Academic Freedom, Due Process, and Shared Governance Defined
What is Academic Freedom?
• Academic freedom is the right of scholars to pursue research, to teach, and to publish without control or restraint from the institutions that employ them.
• In the case of scholars, whose occupation is directly involved with that right, the concept of academic freedom generally includes the property right of tenure of office and a guarantee of the permanence of a college or university teacher's position which is awarded upon successful completion of a probationary period, usually seven years.
• Essential to the acceptance of the concept of academic freedom is the notion that truth is best discovered through the open investigation of all data.
• A less clearly developed corollary of academic freedom is the obligation of all those who enjoy it to pursue the line of open and thorough inquiry regardless of personal considerations.
What is Due Process?
Faculty are entitled to the rights of due process. These include the right to be notified in a timely manner of any complaints or grievances against them and the right to respond to those complaints or grievances.
What is Shared Governance?

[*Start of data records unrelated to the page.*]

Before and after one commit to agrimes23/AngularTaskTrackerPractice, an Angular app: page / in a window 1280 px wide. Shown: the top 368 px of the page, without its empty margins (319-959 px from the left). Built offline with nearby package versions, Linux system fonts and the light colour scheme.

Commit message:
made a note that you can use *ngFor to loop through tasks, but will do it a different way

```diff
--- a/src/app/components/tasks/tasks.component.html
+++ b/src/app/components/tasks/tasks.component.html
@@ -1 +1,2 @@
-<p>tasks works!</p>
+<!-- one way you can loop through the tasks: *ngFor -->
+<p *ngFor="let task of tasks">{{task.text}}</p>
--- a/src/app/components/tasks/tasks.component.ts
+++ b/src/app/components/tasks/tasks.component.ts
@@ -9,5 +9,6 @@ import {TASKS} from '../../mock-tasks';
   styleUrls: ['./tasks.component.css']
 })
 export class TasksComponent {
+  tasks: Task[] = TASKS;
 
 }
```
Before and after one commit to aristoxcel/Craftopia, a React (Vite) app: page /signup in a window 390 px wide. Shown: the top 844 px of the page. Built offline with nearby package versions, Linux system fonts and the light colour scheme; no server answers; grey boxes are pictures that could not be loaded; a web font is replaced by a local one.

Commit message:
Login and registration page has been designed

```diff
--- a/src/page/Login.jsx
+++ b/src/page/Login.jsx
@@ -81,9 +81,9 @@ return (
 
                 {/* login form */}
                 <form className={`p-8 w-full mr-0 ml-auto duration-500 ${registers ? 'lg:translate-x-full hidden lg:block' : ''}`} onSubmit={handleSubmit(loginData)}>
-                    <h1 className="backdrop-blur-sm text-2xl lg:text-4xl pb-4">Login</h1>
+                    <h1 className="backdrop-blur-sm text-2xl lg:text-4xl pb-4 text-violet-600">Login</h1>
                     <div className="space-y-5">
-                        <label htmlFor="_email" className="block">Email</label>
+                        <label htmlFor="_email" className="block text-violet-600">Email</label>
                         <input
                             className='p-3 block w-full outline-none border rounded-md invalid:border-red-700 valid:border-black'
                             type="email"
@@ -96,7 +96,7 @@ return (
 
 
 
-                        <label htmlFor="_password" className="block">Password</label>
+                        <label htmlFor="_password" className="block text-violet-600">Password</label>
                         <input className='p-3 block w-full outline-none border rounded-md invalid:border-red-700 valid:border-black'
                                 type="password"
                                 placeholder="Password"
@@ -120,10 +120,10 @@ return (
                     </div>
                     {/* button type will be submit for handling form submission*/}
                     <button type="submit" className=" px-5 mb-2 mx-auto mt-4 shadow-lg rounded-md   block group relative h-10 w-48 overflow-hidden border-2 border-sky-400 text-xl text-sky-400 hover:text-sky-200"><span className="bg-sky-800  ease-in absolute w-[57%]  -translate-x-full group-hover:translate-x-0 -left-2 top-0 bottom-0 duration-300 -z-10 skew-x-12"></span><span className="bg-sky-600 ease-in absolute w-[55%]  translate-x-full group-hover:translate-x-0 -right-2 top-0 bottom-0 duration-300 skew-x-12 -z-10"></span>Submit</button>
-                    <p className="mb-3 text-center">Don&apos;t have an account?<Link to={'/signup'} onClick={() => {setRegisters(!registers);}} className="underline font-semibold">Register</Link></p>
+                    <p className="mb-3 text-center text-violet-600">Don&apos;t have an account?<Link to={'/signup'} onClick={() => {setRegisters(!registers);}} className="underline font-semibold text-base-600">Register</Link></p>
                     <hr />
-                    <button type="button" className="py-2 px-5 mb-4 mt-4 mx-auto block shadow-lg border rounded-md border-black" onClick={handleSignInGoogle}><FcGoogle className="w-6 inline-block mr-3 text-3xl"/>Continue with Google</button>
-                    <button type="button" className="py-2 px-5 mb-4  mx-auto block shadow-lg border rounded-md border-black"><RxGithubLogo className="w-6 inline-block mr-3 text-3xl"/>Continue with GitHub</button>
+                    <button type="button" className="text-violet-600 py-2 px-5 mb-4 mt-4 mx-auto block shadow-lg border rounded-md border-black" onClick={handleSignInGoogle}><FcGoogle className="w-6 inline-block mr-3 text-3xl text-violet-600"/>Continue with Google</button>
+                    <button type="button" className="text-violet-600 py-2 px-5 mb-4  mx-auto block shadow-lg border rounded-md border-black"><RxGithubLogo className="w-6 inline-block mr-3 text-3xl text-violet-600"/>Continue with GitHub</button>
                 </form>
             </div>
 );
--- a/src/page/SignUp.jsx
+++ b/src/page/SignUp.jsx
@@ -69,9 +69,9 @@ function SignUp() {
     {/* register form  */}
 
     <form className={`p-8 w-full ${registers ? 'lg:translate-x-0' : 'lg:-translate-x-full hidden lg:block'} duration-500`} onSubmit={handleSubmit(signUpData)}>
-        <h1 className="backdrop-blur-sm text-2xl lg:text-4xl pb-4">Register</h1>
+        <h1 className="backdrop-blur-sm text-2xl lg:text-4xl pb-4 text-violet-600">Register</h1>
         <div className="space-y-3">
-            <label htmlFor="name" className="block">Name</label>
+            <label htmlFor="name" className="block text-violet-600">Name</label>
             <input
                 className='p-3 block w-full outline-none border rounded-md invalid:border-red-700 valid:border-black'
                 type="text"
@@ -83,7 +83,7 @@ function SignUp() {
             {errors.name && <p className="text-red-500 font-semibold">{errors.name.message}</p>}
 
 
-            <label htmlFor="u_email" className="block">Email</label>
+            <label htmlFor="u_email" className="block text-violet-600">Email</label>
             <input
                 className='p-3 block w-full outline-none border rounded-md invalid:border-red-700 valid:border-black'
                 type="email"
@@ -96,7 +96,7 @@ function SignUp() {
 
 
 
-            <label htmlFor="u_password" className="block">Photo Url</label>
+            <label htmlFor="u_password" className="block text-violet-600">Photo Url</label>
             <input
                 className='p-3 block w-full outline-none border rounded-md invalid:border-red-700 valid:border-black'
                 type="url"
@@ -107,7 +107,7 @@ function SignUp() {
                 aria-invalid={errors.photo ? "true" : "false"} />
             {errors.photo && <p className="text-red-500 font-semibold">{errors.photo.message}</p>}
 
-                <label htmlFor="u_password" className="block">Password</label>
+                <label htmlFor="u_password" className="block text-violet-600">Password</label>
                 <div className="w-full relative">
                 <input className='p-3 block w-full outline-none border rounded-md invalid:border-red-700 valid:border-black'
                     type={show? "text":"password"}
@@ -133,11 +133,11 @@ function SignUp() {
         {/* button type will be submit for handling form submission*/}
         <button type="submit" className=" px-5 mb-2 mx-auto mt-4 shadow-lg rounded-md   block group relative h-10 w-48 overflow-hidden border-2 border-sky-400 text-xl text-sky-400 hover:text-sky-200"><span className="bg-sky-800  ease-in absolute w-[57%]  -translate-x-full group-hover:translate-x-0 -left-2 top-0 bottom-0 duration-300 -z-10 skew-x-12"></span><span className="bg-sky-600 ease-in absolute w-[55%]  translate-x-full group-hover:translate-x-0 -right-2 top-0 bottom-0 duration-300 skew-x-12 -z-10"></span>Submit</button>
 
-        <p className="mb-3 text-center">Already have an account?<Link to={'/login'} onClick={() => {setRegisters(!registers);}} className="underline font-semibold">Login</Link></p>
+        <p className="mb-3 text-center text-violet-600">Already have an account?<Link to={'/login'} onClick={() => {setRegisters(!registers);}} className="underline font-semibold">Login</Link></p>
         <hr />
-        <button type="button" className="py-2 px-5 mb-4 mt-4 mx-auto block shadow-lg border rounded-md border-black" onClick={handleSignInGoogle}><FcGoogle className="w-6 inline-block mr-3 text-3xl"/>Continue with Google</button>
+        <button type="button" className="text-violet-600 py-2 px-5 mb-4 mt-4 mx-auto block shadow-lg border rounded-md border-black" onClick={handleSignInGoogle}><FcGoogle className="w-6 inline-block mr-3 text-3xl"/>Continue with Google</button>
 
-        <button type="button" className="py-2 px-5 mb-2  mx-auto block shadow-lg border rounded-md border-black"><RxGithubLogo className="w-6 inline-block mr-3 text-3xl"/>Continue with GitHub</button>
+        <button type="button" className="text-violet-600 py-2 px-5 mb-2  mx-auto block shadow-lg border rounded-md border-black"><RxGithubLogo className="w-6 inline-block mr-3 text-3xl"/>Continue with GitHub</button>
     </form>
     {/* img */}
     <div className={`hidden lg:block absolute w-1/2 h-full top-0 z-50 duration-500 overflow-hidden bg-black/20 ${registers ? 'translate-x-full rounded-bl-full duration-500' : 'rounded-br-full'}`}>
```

• The organization of internal governance is generally composed of a governing board (board of regents, board of directors), the university president (executive head, CEO) with a team of administrative chancellors and staff, faculty senates, academic deans, department chairs, and usually some form of organization for student representation. • The AAUP published its first "Statement on Government of Colleges and Universities" in 1920,“emphasizing the importance of faculty involvement in personnel decisions, selection of administrators, preparation of the budget, and determination of educational policies.”